Task: Show, in full, each line of the data that contains "card".
== Segment start ==
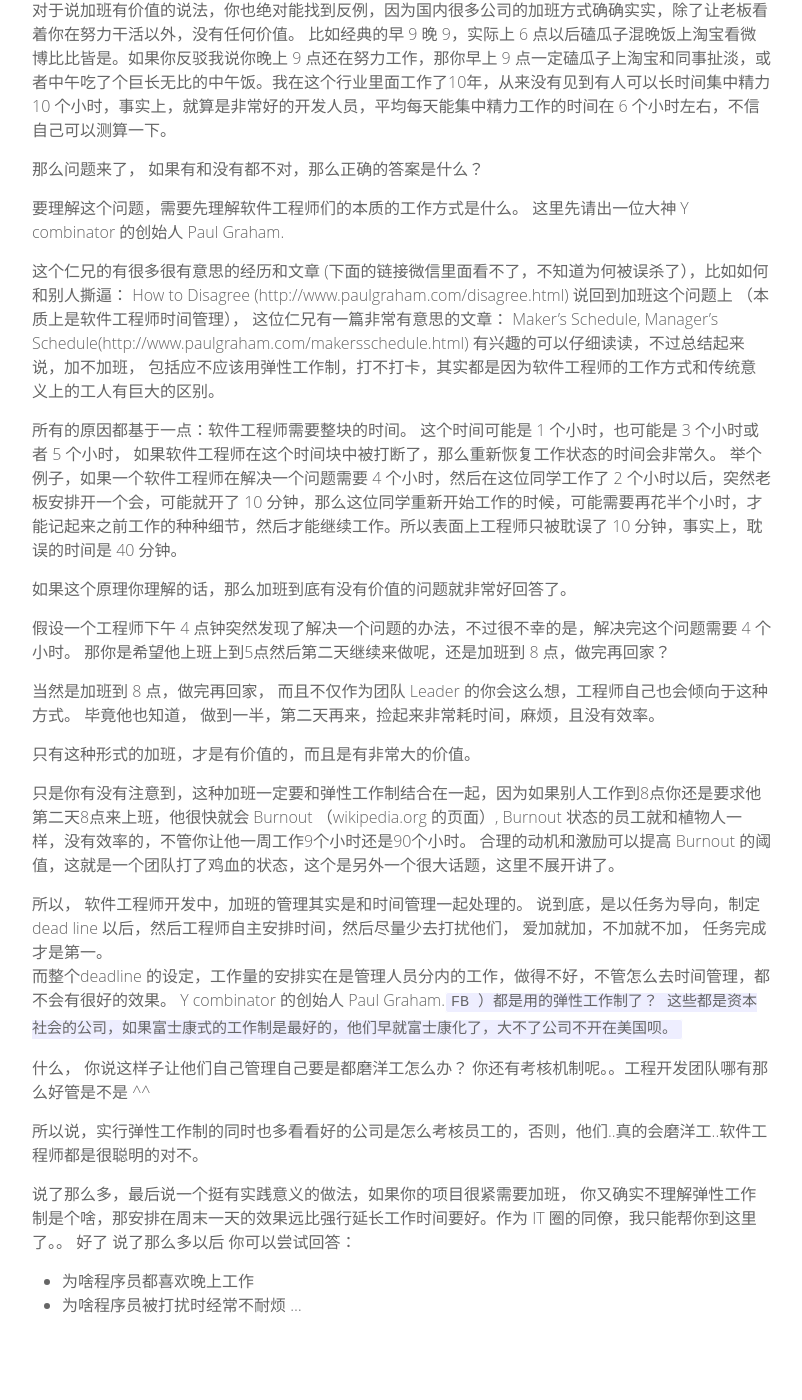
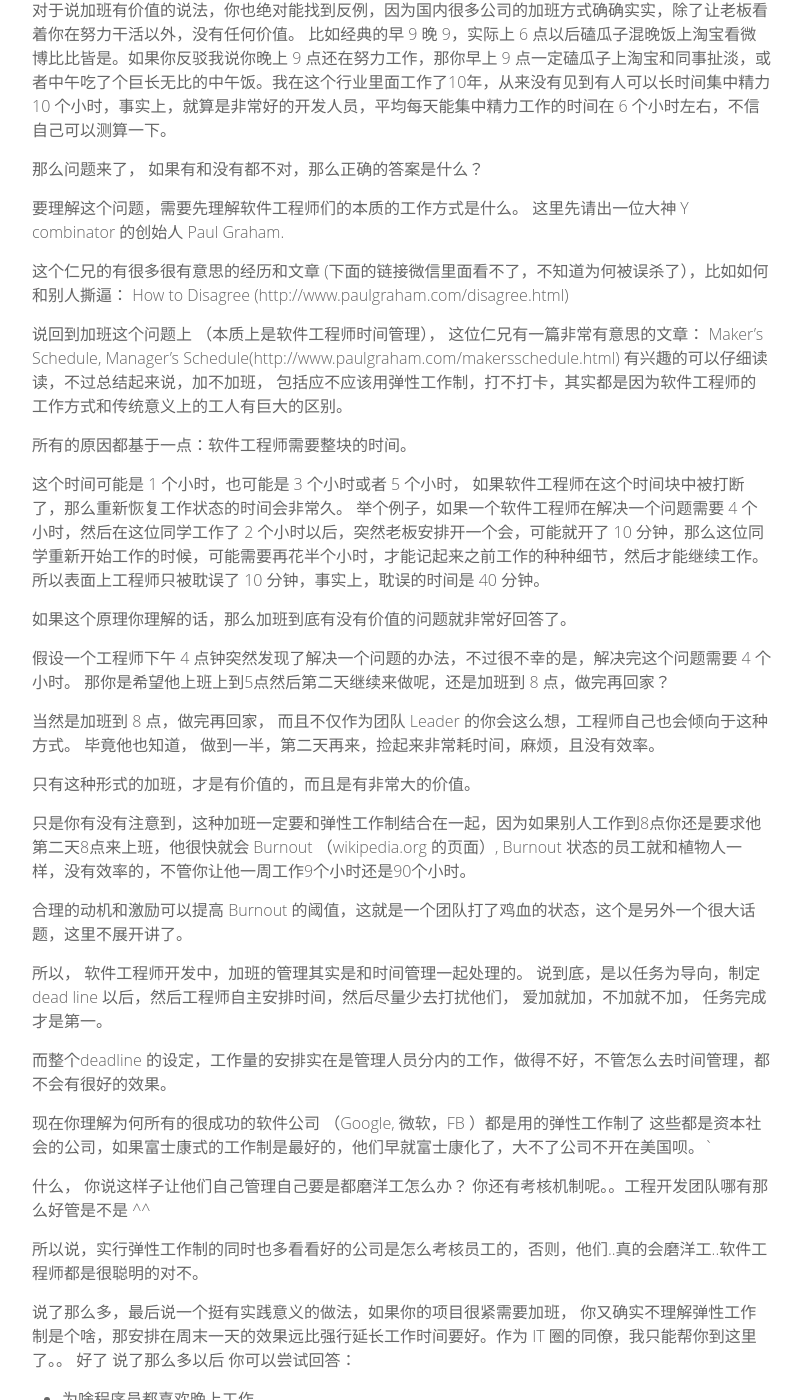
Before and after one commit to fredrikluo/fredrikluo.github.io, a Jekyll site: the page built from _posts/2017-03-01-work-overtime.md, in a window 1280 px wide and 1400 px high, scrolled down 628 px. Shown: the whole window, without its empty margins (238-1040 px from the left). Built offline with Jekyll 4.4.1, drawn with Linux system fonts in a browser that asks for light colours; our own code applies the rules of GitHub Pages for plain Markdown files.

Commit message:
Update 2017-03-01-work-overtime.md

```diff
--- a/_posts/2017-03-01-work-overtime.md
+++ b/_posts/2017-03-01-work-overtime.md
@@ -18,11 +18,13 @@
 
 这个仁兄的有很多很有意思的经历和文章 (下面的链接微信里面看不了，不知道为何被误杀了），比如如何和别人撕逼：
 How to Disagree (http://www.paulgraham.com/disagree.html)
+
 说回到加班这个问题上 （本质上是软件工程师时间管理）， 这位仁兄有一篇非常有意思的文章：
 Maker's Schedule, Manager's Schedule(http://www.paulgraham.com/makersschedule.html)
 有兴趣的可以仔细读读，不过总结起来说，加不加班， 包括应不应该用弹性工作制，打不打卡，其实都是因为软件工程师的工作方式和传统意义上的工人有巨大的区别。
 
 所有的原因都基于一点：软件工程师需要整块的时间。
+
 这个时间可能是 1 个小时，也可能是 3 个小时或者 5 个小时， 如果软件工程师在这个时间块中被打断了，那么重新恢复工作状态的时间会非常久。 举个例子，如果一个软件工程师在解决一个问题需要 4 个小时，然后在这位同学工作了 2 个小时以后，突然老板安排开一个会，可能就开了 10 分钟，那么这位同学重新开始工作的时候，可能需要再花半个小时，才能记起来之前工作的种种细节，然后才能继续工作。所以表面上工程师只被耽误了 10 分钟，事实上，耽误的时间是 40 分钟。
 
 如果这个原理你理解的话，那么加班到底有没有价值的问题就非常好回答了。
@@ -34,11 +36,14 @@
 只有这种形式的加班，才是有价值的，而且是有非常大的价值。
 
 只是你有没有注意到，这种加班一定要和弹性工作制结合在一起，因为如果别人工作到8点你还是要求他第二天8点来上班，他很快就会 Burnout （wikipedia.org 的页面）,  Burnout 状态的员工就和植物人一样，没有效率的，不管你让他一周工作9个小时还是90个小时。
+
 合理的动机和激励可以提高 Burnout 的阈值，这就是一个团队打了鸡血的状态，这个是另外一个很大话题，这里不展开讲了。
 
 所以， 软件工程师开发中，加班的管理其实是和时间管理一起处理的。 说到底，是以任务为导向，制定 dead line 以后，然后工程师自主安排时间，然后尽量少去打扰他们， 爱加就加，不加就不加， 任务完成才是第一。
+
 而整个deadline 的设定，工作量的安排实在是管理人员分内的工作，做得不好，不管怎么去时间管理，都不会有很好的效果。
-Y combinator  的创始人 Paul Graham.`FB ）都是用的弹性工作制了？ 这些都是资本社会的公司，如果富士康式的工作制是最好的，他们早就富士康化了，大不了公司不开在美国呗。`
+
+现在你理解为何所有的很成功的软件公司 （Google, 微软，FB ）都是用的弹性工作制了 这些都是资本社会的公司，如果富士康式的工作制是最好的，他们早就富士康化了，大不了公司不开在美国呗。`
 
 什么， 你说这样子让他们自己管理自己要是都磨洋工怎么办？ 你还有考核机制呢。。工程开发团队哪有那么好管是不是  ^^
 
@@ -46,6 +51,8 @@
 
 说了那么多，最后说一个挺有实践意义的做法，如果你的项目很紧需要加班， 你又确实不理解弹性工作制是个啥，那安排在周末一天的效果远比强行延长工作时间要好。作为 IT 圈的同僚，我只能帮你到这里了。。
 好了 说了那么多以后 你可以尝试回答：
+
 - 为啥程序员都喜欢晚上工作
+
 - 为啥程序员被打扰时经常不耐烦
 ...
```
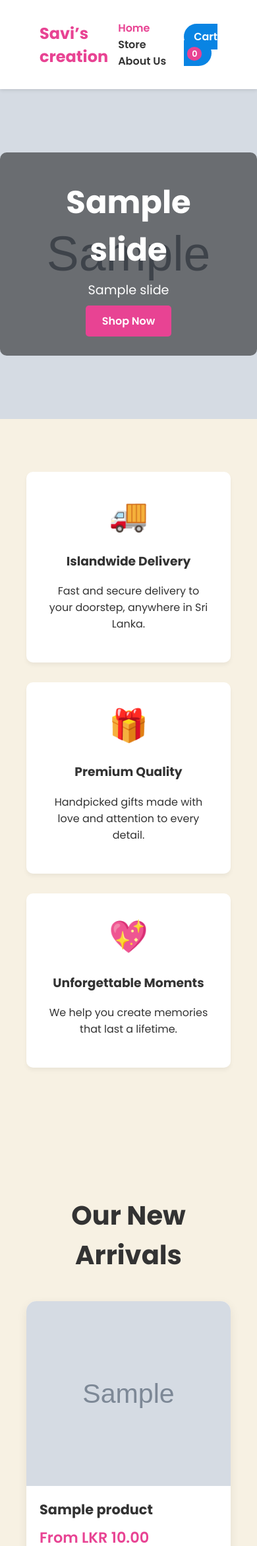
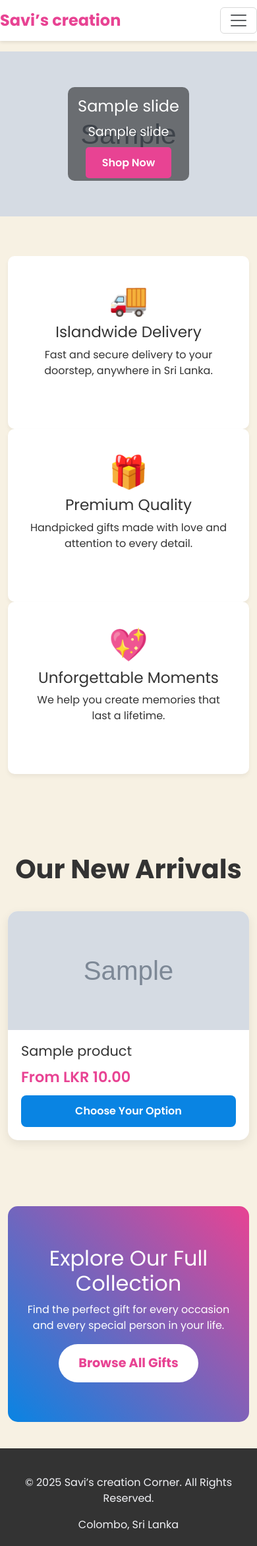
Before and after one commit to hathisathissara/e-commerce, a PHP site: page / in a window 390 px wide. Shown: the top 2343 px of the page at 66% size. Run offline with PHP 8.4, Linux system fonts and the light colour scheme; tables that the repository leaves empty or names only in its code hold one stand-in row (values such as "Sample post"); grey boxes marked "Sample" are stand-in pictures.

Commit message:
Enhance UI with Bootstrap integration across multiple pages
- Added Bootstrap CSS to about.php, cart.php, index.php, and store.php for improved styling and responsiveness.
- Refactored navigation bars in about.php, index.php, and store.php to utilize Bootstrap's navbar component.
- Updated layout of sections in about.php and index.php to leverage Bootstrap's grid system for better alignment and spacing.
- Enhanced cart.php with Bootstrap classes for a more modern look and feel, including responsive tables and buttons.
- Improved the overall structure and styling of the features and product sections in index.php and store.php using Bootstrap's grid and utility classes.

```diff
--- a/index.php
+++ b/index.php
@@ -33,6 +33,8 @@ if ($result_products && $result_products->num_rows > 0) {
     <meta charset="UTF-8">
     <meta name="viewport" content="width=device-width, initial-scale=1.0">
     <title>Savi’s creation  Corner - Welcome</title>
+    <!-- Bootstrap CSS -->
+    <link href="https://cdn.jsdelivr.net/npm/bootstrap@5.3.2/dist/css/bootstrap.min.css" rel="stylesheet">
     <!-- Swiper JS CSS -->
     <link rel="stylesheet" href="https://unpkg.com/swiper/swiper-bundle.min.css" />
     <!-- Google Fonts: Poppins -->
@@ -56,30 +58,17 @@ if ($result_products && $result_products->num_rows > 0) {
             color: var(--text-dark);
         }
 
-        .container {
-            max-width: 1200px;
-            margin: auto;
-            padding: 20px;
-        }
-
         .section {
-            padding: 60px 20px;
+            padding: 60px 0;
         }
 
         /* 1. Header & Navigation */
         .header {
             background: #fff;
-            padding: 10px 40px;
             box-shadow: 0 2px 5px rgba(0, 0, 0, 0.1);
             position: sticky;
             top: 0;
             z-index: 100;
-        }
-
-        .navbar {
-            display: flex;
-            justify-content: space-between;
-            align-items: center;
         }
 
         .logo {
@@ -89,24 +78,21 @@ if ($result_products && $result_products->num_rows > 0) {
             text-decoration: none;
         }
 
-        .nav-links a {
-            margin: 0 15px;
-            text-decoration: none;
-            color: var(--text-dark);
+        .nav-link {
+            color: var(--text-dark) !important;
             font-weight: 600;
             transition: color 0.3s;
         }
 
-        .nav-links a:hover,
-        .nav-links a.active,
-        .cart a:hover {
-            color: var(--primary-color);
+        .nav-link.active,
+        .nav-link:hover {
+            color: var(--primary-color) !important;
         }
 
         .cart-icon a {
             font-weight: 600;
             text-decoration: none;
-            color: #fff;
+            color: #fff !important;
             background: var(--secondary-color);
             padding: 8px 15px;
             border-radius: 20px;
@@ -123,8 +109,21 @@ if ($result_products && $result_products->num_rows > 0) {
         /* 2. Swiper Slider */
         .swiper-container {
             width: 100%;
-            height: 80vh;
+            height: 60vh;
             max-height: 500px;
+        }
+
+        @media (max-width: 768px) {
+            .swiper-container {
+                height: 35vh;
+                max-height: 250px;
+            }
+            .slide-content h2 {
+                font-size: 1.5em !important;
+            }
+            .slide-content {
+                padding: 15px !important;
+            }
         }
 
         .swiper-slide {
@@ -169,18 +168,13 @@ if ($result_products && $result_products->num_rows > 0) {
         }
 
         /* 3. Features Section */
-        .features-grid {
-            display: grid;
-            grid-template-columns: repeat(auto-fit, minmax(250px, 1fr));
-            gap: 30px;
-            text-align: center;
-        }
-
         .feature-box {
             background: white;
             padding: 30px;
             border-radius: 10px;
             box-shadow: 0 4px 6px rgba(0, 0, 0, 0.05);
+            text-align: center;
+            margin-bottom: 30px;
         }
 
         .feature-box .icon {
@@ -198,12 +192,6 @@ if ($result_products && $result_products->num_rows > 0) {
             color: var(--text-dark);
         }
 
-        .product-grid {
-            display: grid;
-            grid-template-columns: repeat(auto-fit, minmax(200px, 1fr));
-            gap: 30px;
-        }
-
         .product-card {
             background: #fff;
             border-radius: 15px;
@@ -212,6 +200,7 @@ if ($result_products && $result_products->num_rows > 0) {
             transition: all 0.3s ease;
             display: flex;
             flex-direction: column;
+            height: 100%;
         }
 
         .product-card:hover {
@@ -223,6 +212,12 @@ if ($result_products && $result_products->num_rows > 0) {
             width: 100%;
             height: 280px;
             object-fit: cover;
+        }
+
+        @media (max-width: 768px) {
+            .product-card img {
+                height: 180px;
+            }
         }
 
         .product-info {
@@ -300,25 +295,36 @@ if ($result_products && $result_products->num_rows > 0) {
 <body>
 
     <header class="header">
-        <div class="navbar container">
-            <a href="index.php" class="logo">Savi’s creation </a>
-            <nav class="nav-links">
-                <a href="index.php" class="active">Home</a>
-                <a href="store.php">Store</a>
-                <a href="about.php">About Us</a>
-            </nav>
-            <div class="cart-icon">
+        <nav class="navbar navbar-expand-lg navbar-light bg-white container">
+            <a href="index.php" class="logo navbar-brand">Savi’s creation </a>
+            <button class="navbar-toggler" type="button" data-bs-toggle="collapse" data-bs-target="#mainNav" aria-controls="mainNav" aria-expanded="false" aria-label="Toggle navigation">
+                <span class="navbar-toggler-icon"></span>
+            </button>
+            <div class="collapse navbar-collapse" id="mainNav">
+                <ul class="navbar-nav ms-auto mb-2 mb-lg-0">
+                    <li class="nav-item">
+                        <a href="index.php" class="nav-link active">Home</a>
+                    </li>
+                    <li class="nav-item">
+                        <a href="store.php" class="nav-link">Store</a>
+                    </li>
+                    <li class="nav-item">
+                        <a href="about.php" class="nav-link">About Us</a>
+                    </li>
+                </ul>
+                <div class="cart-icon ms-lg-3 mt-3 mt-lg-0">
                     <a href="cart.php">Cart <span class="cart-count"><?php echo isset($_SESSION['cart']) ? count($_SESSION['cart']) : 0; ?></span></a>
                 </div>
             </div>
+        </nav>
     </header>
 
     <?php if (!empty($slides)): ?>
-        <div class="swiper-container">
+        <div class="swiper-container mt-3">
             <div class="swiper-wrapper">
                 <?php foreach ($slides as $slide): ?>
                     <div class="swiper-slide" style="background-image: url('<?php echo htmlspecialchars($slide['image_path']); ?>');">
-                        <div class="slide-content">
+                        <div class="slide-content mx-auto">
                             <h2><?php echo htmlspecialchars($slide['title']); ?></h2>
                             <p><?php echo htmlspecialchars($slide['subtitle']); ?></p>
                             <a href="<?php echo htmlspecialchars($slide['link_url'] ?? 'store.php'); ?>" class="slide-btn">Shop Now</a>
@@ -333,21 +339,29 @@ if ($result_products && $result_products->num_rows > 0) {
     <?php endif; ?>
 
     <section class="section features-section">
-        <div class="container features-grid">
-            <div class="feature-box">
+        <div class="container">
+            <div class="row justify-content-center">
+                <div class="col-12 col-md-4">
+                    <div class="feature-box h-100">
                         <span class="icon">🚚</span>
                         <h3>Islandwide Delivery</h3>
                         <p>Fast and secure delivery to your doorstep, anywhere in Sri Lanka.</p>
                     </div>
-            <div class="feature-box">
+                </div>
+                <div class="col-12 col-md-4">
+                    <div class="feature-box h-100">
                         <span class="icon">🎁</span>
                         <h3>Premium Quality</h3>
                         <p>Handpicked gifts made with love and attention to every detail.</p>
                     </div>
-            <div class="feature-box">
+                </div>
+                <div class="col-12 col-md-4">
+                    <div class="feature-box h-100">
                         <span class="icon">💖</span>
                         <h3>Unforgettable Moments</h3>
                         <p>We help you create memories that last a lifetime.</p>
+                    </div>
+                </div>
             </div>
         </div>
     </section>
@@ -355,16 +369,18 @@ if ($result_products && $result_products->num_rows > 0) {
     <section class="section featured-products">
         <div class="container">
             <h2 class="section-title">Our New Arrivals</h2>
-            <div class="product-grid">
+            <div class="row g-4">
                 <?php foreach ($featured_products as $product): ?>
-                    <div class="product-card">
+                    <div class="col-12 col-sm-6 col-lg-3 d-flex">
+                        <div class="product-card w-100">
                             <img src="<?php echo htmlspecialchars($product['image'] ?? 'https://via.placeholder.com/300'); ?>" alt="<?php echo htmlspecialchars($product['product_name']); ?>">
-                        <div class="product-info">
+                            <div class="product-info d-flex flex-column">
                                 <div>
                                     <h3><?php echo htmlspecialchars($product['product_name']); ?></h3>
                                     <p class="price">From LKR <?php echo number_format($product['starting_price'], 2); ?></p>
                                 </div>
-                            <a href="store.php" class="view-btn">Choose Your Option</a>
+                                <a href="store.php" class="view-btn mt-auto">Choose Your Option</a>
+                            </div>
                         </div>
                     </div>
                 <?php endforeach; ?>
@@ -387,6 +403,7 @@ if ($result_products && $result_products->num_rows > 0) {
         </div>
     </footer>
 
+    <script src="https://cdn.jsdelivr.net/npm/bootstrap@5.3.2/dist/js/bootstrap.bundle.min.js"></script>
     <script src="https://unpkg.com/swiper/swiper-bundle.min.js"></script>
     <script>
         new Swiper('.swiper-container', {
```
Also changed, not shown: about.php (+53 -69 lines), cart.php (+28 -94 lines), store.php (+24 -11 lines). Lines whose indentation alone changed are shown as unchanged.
== Segment end ==
Task output:
         .product-card {
         .product-card:hover {
+            .product-card img {
-                    <div class="product-card">
+                        <div class="product-card w-100">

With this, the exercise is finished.